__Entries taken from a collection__
[Start of Attachment]

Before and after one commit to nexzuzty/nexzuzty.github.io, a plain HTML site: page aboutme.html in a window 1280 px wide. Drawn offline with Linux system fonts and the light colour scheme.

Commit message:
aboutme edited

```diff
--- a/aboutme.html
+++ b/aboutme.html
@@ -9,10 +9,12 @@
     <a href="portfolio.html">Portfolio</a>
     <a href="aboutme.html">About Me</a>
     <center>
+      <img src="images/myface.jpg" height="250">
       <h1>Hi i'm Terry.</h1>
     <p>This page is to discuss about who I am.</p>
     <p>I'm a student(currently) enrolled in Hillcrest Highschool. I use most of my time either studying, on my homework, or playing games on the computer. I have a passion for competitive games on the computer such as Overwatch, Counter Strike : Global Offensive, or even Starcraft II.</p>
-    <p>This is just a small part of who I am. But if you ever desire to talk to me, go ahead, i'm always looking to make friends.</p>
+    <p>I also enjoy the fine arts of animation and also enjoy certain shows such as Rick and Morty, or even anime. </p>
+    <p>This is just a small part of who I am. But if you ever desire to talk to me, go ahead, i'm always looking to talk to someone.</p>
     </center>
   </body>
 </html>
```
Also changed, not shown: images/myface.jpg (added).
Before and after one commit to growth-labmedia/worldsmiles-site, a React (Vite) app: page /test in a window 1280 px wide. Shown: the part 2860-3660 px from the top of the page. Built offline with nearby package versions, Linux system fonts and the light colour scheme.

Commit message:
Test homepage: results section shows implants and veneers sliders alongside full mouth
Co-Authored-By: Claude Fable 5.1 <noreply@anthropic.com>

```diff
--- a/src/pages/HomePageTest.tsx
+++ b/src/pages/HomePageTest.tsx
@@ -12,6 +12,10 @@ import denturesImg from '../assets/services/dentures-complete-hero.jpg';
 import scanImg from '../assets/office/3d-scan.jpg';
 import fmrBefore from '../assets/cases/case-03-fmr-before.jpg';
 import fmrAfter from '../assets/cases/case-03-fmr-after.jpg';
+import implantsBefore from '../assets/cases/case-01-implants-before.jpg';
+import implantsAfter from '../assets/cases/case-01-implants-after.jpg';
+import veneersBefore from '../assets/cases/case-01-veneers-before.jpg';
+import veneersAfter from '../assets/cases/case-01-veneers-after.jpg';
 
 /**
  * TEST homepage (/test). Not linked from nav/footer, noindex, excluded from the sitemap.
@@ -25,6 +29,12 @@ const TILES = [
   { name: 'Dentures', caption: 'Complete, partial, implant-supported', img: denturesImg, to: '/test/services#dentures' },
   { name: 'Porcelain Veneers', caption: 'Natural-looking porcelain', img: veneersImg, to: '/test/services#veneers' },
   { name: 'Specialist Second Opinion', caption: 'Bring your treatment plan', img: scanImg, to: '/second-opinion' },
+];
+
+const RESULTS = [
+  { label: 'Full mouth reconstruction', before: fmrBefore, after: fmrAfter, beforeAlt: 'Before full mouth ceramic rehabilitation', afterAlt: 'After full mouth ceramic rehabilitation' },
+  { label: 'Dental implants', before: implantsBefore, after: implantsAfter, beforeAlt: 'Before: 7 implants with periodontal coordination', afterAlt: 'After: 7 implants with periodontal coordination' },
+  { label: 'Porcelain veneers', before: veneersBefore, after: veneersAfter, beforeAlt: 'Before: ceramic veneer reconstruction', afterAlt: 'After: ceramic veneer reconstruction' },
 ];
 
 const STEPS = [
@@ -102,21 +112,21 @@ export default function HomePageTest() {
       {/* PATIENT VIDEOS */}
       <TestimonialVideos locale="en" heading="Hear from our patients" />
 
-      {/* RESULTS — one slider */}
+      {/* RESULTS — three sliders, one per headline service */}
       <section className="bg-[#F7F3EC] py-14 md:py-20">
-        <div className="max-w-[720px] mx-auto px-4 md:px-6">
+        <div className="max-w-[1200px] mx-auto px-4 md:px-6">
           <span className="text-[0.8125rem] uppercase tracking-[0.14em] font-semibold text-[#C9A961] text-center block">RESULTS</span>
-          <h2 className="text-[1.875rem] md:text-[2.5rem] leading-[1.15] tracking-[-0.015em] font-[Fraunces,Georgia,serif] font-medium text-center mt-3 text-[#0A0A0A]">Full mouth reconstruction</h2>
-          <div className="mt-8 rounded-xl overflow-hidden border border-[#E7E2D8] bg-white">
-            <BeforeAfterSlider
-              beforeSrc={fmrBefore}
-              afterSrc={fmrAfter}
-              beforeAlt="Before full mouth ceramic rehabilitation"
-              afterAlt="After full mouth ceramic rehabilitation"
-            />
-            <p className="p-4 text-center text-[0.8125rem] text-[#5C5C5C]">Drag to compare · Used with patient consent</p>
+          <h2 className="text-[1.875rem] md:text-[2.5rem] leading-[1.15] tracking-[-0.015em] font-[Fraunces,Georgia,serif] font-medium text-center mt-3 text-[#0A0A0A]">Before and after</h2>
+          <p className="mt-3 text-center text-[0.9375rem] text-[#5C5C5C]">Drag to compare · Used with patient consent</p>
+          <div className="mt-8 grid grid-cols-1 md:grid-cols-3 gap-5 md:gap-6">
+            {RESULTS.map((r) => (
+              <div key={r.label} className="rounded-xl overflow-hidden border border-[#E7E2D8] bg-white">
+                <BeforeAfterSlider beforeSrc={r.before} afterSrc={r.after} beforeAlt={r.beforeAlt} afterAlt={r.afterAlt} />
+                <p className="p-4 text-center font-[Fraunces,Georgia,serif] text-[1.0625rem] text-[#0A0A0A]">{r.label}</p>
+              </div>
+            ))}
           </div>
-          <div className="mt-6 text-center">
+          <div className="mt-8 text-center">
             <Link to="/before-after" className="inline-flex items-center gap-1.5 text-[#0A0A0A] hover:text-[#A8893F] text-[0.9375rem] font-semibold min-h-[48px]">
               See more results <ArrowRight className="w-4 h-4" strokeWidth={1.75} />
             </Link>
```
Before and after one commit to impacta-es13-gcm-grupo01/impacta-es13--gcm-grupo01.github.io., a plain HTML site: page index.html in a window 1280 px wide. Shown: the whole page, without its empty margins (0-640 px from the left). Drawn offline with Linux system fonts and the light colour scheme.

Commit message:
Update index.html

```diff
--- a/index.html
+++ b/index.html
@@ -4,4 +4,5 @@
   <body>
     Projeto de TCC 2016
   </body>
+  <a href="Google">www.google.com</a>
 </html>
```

[End of Attachment]

__THE PROBLEM__
Each line above with the string "text" in it should be located and copied.

__SOLUTION FOR THIS EXERCISE__
           <span className="text-[0.8125rem] uppercase tracking-[0.14em] font-semibold text-[#C9A961] text-center block">RESULTS</span>
-          <h2 className="text-[1.875rem] md:text-[2.5rem] leading-[1.15] tracking-[-0.015em] font-[Fraunces,Georgia,serif] font-medium text-center mt-3 text-[#0A0A0A]">Full mouth reconstruction</h2>
-            <p className="p-4 text-center text-[0.8125rem] text-[#5C5C5C]">Drag to compare · Used with patient consent</p>
+          <h2 className="text-[1.875rem] md:text-[2.5rem] leading-[1.15] tracking-[-0.015em] font-[Fraunces,Georgia,serif] font-medium text-center mt-3 text-[#0A0A0A]">Before and after</h2>
+          <p className="mt-3 text-center text-[0.9375rem] text-[#5C5C5C]">Drag to compare · Used with patient consent</p>
+                <p className="p-4 text-center font-[Fraunces,Georgia,serif] text-[1.0625rem] text-[#0A0A0A]">{r.label}</p>
-          <div className="mt-6 text-center">
+          <div className="mt-8 text-center">
             <Link to="/before-after" className="inline-flex items-center gap-1.5 text-[#0A0A0A] hover:text-[#A8893F] text-[0.9375rem] font-semibold min-h-[48px]">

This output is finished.